BEGIN

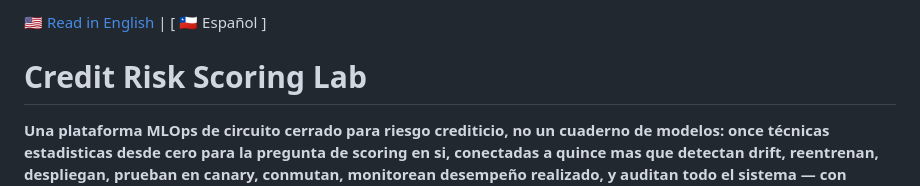
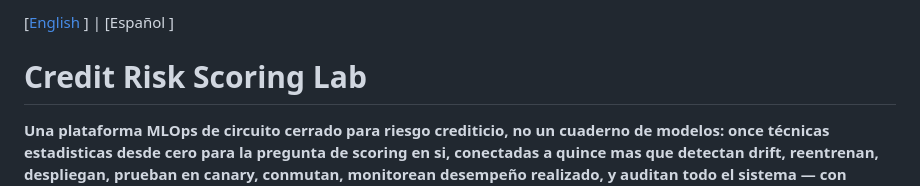
Before and after one commit to Rxyxs/credit-risk-scoring-lab, a Markdown page: README.es.md, the part around the change. GitHub-like rendering.

Commit message:
Unify README language switcher

```diff
--- a/README.es.md
+++ b/README.es.md
@@ -1,4 +1,4 @@
-[ 🇺🇸 Read in English ](README.md) | [ 🇨🇱 Español ]
+[[English](README.md) ] | [Español ]
 
 # Credit Risk Scoring Lab
 
```
Also changed, not shown: README.md (+1 -1 lines).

END

* Required work *
From the lines above, copy those that contain the word "Español".

* Written solution *
-[ 🇺🇸 Read in English ](README.md) | [ 🇨🇱 Español ]
+[[English](README.md) ] | [Español ]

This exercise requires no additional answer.